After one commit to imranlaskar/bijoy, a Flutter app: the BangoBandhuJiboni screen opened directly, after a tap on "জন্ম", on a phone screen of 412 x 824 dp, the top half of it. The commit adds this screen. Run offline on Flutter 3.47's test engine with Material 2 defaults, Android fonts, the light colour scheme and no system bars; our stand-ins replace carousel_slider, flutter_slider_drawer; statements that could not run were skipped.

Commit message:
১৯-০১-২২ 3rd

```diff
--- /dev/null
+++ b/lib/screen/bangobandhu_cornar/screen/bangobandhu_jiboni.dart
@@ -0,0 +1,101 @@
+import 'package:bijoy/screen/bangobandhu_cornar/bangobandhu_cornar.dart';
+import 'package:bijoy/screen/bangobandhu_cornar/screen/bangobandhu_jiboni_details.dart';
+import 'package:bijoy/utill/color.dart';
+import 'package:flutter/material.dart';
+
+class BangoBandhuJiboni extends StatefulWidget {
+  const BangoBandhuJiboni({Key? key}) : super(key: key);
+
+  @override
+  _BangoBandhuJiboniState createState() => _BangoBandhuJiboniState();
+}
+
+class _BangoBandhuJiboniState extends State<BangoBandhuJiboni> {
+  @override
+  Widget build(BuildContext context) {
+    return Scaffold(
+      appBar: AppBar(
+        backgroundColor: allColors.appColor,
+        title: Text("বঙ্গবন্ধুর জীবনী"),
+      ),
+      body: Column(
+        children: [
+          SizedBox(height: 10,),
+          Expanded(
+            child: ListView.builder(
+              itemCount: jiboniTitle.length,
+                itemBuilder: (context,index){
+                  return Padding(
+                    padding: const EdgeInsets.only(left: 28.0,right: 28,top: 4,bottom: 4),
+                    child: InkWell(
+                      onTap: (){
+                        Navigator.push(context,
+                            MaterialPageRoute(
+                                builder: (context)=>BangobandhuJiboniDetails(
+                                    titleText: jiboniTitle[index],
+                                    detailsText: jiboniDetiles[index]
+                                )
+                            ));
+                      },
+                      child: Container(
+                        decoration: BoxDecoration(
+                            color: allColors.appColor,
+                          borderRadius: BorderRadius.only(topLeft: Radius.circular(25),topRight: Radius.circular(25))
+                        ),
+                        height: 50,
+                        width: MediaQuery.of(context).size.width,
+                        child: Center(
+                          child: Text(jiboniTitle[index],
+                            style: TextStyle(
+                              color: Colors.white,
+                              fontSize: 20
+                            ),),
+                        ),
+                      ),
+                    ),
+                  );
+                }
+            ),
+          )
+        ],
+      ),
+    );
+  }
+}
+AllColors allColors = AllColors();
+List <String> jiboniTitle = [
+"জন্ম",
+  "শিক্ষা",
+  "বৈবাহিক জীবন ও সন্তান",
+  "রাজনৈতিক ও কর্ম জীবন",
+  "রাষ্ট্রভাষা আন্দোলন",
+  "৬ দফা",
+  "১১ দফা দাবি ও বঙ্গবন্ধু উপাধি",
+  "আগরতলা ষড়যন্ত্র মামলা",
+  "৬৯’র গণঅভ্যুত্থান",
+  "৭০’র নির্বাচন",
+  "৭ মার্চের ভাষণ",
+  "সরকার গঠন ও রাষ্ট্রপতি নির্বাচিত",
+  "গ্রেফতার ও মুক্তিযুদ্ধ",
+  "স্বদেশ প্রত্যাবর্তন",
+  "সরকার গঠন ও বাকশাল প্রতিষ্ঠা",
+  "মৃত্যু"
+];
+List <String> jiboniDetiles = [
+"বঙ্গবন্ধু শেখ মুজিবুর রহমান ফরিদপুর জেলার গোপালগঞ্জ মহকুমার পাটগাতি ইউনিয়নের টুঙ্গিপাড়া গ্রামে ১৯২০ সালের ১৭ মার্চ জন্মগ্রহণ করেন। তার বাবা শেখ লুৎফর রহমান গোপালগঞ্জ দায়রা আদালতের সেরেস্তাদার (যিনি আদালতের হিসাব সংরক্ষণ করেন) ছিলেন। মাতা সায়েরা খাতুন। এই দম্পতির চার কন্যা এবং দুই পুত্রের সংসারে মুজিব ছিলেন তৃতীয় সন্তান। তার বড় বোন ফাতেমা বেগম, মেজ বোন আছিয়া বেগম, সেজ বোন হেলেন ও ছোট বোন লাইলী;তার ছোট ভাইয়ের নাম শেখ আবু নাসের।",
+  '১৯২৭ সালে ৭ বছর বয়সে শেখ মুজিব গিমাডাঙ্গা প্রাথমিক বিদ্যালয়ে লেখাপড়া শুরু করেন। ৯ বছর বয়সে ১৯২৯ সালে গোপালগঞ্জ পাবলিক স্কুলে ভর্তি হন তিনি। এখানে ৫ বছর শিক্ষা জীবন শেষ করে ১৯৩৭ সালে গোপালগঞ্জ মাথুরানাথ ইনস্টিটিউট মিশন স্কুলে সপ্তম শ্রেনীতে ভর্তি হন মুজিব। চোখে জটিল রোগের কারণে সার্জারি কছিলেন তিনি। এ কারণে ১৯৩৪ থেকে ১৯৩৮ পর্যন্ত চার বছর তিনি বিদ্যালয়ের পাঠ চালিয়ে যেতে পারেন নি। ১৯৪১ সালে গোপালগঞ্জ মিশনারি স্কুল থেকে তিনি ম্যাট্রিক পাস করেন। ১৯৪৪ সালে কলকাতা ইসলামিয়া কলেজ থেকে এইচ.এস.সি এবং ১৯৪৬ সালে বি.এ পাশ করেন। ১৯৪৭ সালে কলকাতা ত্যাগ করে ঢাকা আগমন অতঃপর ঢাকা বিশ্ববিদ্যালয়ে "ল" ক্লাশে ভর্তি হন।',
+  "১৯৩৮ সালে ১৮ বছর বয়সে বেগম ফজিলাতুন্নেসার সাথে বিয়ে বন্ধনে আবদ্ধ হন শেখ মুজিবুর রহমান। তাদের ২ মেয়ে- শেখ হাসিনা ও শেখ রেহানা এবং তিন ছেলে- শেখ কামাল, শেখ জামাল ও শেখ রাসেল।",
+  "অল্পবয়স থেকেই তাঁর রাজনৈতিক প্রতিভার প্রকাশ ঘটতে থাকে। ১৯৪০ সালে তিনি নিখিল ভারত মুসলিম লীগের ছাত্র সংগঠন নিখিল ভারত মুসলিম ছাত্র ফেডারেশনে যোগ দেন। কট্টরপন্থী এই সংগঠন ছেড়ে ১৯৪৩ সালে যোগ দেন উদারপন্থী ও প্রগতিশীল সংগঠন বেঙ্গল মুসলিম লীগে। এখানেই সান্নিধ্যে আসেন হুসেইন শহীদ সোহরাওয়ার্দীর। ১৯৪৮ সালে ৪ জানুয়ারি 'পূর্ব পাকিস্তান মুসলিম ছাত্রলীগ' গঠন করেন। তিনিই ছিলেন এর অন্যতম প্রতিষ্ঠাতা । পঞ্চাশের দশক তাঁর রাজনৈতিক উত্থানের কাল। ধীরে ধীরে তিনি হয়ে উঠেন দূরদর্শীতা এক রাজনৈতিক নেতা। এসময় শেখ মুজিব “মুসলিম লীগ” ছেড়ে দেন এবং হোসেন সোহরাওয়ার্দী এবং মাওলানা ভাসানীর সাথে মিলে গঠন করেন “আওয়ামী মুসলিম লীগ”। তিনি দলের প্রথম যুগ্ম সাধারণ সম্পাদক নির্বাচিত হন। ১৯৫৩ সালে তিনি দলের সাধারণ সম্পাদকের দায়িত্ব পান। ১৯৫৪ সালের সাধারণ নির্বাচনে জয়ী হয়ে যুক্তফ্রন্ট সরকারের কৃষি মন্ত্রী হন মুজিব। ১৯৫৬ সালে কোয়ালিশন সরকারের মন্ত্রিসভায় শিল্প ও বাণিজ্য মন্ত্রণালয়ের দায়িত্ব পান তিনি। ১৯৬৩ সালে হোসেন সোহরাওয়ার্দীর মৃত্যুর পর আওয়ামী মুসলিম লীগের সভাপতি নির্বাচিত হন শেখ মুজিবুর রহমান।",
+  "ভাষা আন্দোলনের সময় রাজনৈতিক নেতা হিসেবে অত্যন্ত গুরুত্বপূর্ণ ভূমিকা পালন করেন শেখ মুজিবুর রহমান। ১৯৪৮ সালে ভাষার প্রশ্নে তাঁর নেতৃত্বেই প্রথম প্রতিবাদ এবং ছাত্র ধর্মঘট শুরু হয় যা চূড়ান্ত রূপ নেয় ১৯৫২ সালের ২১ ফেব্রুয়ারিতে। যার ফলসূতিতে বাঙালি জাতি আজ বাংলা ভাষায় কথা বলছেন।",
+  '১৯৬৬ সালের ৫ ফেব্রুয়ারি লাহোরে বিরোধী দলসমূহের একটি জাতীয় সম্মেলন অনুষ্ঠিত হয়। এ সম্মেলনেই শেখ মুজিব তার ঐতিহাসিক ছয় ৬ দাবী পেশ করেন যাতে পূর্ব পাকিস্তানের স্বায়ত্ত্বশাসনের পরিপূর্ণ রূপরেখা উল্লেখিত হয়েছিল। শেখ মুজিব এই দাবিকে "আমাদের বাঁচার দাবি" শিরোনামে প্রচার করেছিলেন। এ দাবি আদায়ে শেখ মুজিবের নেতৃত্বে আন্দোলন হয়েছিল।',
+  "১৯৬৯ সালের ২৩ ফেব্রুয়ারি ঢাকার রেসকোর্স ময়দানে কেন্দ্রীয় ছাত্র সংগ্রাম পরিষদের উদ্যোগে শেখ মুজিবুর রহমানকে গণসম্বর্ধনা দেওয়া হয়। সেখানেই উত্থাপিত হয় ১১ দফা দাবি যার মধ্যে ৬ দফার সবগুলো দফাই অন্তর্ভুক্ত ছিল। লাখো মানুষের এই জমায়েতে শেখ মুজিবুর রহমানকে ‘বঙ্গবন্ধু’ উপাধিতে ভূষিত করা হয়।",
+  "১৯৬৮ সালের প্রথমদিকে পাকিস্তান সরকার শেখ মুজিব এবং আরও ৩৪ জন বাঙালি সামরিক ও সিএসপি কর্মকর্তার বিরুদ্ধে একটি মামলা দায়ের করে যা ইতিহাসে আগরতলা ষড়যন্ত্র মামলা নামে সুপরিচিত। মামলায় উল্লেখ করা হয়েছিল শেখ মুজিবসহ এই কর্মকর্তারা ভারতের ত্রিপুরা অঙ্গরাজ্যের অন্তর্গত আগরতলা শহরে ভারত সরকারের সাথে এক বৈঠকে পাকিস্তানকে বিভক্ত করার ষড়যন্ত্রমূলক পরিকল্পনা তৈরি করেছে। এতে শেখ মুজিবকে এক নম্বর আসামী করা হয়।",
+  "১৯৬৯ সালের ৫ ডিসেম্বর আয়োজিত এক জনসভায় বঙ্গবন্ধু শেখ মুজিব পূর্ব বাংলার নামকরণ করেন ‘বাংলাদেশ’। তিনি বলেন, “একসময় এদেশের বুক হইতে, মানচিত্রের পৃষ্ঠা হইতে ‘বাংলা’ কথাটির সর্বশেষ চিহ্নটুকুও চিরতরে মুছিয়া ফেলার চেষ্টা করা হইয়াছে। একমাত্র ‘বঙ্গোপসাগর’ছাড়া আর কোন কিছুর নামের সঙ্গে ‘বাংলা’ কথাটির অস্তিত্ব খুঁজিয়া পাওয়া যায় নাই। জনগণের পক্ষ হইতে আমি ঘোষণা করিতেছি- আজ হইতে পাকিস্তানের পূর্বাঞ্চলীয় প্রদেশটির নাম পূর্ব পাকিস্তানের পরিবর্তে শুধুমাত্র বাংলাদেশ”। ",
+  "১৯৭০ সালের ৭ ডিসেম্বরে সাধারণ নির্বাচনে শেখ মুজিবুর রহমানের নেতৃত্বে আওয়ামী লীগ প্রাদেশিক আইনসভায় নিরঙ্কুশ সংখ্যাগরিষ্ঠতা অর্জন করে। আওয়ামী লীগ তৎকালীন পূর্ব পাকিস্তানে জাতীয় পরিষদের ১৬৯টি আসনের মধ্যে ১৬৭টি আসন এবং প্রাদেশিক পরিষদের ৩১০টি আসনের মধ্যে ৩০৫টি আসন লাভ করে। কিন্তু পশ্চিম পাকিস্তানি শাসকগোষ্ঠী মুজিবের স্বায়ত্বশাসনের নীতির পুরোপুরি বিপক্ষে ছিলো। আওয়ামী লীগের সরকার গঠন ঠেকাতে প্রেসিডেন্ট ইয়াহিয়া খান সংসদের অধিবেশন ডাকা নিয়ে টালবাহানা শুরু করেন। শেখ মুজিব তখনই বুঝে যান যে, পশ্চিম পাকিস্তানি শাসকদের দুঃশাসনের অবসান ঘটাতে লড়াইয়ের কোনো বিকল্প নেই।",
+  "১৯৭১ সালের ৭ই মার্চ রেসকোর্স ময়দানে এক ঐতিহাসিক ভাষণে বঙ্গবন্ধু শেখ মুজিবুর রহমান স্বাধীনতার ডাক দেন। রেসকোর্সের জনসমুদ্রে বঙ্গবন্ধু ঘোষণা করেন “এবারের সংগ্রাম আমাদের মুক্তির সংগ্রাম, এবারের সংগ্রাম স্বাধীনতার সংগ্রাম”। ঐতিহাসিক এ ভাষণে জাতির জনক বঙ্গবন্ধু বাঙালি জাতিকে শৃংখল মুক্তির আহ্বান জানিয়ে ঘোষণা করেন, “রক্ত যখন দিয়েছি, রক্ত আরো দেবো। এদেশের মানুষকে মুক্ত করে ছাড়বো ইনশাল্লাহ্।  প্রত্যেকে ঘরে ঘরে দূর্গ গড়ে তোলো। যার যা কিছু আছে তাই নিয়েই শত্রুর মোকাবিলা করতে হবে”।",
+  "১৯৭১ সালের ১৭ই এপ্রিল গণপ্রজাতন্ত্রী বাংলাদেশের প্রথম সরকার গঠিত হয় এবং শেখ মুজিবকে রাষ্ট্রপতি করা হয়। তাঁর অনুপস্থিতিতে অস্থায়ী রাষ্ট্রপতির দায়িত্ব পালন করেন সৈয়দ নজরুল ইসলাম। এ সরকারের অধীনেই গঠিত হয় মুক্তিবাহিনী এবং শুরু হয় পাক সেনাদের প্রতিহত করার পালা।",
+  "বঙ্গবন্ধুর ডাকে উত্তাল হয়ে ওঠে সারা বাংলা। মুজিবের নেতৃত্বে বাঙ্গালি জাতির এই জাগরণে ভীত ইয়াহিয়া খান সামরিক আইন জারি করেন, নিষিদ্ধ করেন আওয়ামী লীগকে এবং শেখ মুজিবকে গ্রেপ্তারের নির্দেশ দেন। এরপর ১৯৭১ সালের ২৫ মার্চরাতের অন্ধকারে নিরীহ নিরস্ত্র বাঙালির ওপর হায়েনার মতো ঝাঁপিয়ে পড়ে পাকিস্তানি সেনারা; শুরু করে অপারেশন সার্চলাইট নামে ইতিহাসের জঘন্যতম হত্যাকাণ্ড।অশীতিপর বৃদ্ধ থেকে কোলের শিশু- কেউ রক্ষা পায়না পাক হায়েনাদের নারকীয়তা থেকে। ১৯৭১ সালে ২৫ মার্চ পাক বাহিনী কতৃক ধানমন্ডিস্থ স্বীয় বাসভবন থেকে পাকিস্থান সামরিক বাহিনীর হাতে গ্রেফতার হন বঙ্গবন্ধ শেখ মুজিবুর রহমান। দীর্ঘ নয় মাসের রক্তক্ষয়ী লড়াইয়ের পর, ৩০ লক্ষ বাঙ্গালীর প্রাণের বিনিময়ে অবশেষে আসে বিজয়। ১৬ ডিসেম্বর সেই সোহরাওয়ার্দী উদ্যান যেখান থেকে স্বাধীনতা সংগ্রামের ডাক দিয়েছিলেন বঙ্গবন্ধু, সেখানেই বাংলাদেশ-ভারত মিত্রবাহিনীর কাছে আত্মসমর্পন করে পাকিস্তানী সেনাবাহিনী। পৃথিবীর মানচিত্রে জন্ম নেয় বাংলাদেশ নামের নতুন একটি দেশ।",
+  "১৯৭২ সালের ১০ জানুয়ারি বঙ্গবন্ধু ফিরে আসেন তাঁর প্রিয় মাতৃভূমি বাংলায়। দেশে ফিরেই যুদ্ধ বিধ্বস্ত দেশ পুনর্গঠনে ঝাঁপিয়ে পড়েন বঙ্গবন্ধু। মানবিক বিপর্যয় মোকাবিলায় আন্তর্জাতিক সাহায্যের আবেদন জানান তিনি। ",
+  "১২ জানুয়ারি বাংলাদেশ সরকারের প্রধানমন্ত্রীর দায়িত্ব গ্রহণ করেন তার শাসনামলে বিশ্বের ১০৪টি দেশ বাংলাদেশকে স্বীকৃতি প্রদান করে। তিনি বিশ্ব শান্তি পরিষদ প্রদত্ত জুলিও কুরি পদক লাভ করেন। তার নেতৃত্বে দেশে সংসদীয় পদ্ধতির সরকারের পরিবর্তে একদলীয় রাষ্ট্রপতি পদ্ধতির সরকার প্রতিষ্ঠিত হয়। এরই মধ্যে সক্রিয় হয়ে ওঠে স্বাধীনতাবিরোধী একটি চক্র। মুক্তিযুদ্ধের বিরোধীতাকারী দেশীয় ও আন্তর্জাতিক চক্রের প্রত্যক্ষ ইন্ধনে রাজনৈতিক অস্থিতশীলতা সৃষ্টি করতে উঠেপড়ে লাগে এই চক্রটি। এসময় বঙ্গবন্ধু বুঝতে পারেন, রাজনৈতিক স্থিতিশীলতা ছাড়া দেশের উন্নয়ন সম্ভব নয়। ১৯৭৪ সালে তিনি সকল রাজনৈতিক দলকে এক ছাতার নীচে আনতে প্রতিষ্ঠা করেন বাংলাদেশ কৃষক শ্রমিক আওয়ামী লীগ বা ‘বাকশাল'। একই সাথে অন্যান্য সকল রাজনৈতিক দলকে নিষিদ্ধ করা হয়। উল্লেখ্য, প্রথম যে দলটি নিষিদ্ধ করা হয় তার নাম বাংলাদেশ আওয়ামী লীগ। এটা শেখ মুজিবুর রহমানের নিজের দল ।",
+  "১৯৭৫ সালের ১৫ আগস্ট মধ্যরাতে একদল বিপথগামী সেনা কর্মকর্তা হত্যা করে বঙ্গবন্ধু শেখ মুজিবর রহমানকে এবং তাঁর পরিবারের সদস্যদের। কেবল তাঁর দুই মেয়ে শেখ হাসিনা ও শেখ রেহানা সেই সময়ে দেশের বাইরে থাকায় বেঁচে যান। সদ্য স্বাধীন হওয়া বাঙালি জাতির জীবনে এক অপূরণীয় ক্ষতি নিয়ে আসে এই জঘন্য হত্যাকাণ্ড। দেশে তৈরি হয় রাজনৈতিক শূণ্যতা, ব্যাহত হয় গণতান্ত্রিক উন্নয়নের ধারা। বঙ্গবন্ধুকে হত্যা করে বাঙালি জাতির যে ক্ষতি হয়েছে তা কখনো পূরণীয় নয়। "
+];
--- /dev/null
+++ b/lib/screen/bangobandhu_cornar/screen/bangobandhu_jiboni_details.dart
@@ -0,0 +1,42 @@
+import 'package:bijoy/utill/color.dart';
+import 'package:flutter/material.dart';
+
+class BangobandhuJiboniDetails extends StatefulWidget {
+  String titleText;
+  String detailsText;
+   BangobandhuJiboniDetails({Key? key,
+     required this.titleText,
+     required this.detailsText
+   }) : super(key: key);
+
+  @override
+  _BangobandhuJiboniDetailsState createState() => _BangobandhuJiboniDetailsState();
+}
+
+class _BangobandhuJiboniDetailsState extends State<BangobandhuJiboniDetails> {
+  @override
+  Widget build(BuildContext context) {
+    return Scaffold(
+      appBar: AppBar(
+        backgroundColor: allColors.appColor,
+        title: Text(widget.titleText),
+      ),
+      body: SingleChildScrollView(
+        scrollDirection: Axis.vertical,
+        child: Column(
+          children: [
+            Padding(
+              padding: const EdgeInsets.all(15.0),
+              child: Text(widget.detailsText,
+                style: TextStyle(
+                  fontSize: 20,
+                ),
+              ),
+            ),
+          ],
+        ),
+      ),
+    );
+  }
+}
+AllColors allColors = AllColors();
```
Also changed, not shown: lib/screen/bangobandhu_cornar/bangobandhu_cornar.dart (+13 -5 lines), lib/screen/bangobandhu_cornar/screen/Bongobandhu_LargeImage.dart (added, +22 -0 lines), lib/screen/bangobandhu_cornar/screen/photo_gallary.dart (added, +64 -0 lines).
_ _ _
The task:
What is needed is each line of the entries that contains the word "const".

Output for this exercise:
+  const BangoBandhuJiboni({Key? key}) : super(key: key);
+                    padding: const EdgeInsets.only(left: 28.0,right: 28,top: 4,bottom: 4),
+              padding: const EdgeInsets.all(15.0),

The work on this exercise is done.